== GIVEN RECORDS ==

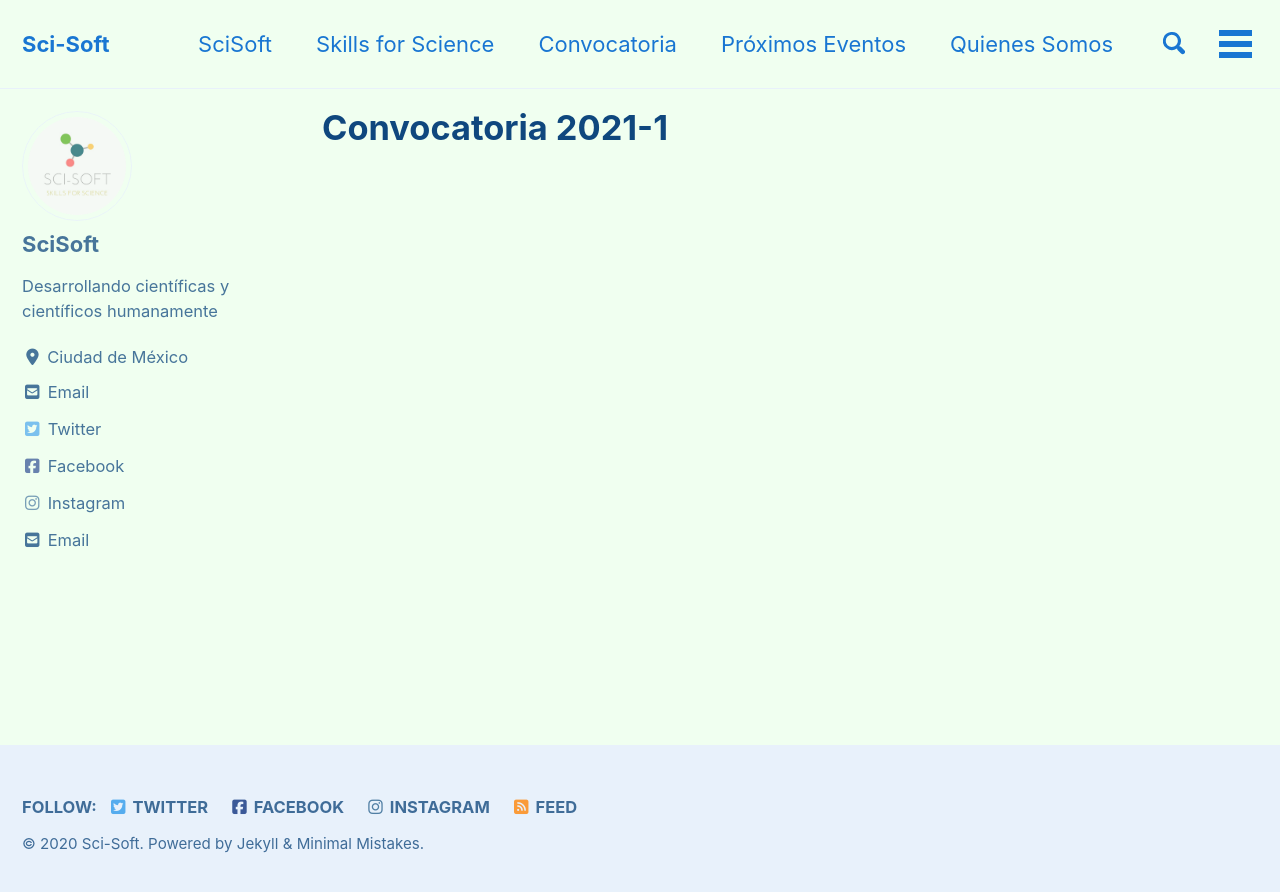
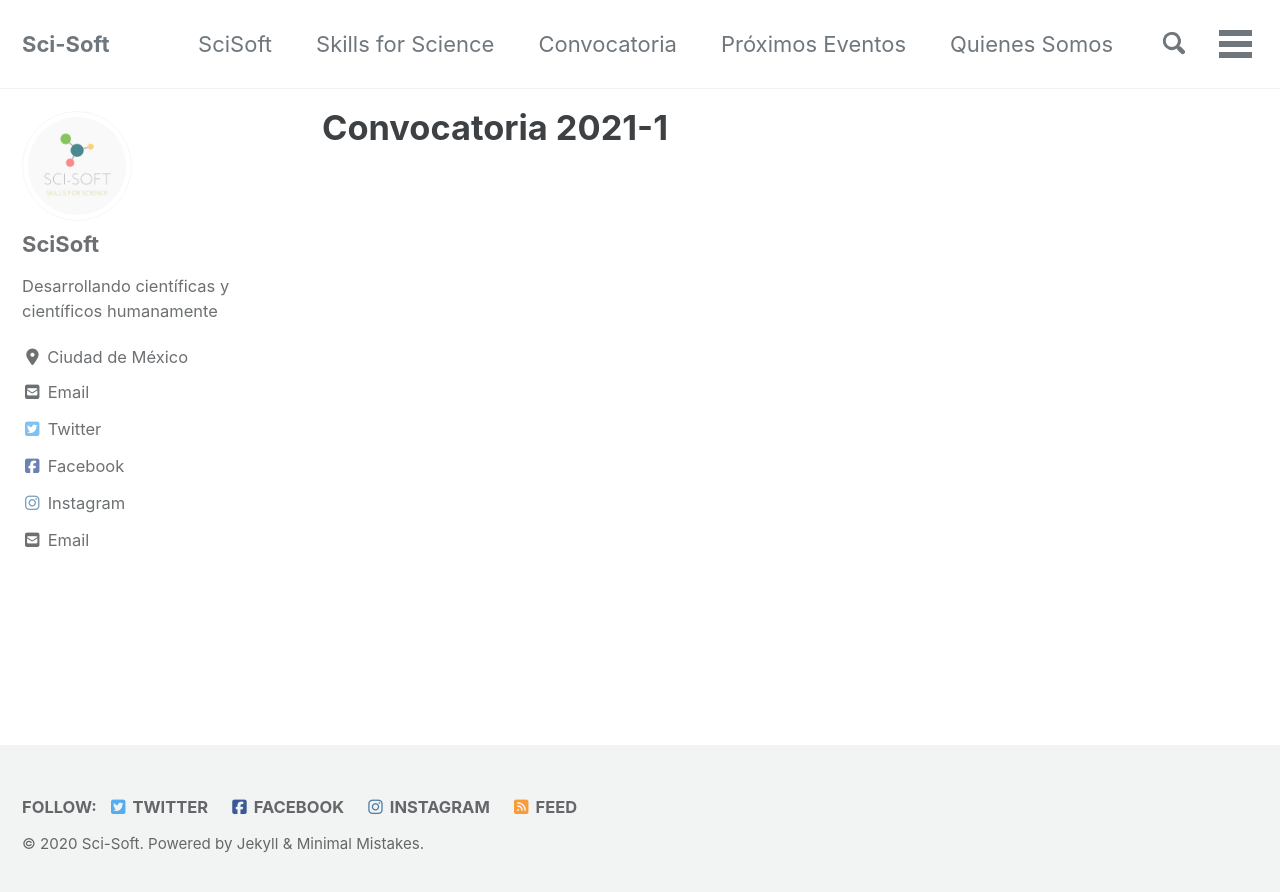
Before and after one commit to sci-soft/sci-soft.github.io, a Jekyll site: the page built from _pages/convocatoria.md, in a window 1280 px wide. Shown: the top 892 px of the page. Built offline with Jekyll 4.4.1, drawn with Linux system fonts in a browser that asks for light colours; cached includes are drawn as plain includes; nearby versions of some CDN libraries.

Commit message:
Update _config.yml

```diff
--- a/_config.yml
+++ b/_config.yml
@@ -12,7 +12,7 @@
 
 # theme                  : "minimal-mistakes-jekyll"
 # remote_theme           : "mmistakes/minimal-mistakes"
-minimal_mistakes_skin    : "aqua" # "air", "aqua", "contrast", "dark", "dirt", "neon", "mint", "plum", "sunrise"
+minimal_mistakes_skin    : "default" # "air", "aqua", "contrast", "dark", "dirt", "neon", "mint", "plum", "sunrise"
 
 # Site Settings
 locale                   : "en-US"
@@ -20,7 +20,7 @@
 title_separator          : "-"
 subtitle                 : # site tagline that appears below site title in masthead
 name                     : "Sci-Soft"
-description              : "Desarrollando científicas y científicos"
+description              : "Skills for Science"
 url                      : # the base hostname & protocol for your site e.g. "https://mmistakes.github.io"
 baseurl                  : # the subpath of your site, e.g. "/blog"
 repository               : # GitHub username/repo-name e.g. "mmistakes/minimal-mistakes"
```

===

**TASK**
Within the entries above, find each line where "mmistakes" appears; copy every one.

**ANSWER BOX**
 # remote_theme           : "mmistakes/minimal-mistakes"
 url                      : # the base hostname & protocol for your site e.g. "https://mmistakes.github.io"
 repository               : # GitHub username/repo-name e.g. "mmistakes/minimal-mistakes"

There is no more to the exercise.